### [What you will do]
Make a verbatim copy of the entries below; pictures stay out.

### [Records for this task]
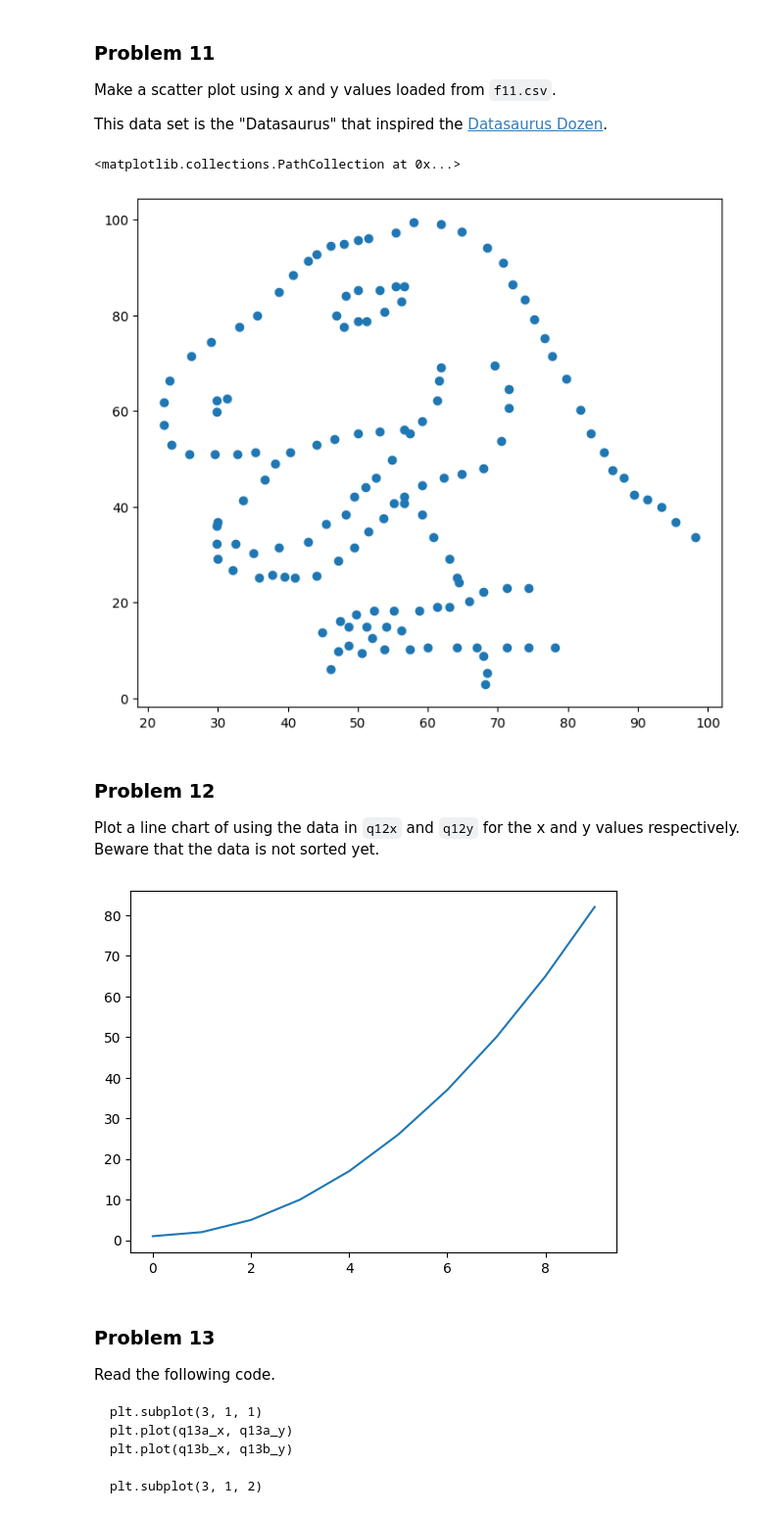
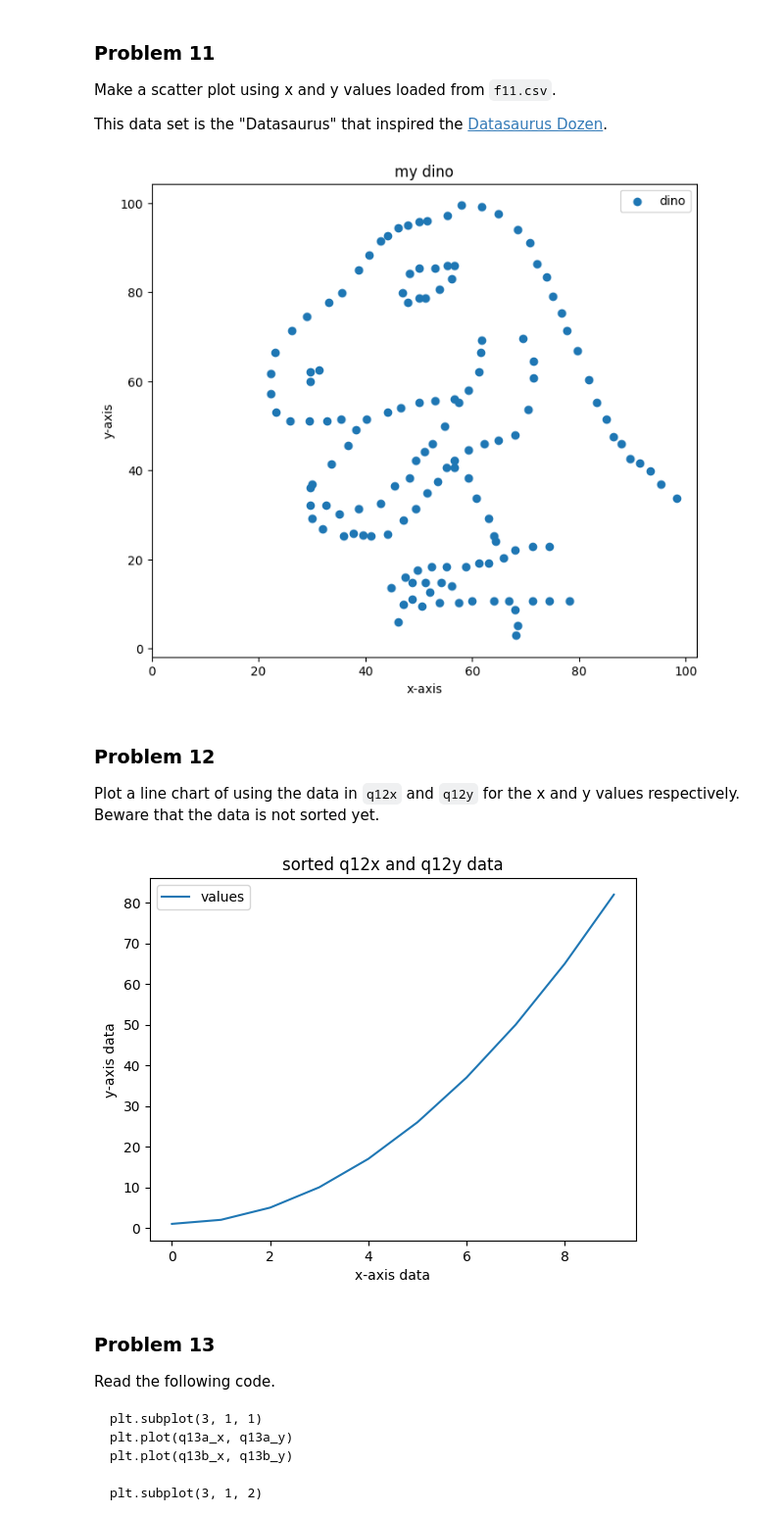
Before and after one commit to tware5-star/dx602-homework-05, a Jupyter notebook: homework.ipynb, the cells around one changed output. Shown at 98% size. Drawn from its saved outputs; the diff is of its cells as text; code cells hidden in the pictures.

```diff
--- a/homework.ipynb
+++ b/homework.ipynb
@@ -326,10 +348,14 @@ dino_data = df[df["dataset"] == 'dino'].copy()
 
 
 plt.figure(figsize=(8,7))
-plt.scatter(dino_data['x'],dino_data['y'])
+plt.scatter(dino_data['x'],dino_data['y'],label='dino')
+plt.title('my dino')
+plt.xlim(0)
+plt.xlabel('x-axis')
+plt.ylabel('y-axis')
+plt.legend();
 # %% [output]
-<matplotlib.collections.PathCollection at 0x...>
-[figure, old version]
+[figure, new version]
 # %% [markdown]
 ### Problem 12
 
@@ -343,9 +369,13 @@ q12y = [x**2 + 1 for x in q12x]
 # %%
 # YOUR CHANGES HERE
 
-plt.plot(sorted(q12x),sorted(q12y));
+plt.plot(sorted(q12x),sorted(q12y),label='values')
+plt.title('sorted q12x and q12y data')
+plt.xlabel('x-axis data')
+plt.ylabel('y-axis data')
+plt.legend();
 # %% [output]
-[figure, old version]
+[figure, new version]
 # %% [markdown]
 ### Problem 13
 
```
Also changed, not shown: parts of 19 cells of this notebook, 1 other file.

### [Solution to the exercise]
Before and after one commit to tware5-star/dx602-homework-05, a Jupyter notebook: homework.ipynb, the cells around one changed output. Shown at 98% size. Drawn from its saved outputs; the diff is of its cells as text; code cells hidden in the pictures.

```diff
--- a/homework.ipynb
+++ b/homework.ipynb
@@ -326,10 +348,14 @@ dino_data = df[df["dataset"] == 'dino'].copy()
 
 
 plt.figure(figsize=(8,7))
-plt.scatter(dino_data['x'],dino_data['y'])
+plt.scatter(dino_data['x'],dino_data['y'],label='dino')
+plt.title('my dino')
+plt.xlim(0)
+plt.xlabel('x-axis')
+plt.ylabel('y-axis')
+plt.legend();
 # %% [output]
-<matplotlib.collections.PathCollection at 0x...>
-[figure, old version]
+[figure, new version]
 # %% [markdown]
 ### Problem 12
 
@@ -343,9 +369,13 @@ q12y = [x**2 + 1 for x in q12x]
 # %%
 # YOUR CHANGES HERE
 
-plt.plot(sorted(q12x),sorted(q12y));
+plt.plot(sorted(q12x),sorted(q12y),label='values')
+plt.title('sorted q12x and q12y data')
+plt.xlabel('x-axis data')
+plt.ylabel('y-axis data')
+plt.legend();
 # %% [output]
-[figure, old version]
+[figure, new version]
 # %% [markdown]
 ### Problem 13
 
```
Also changed, not shown: parts of 19 cells of this notebook, 1 other file.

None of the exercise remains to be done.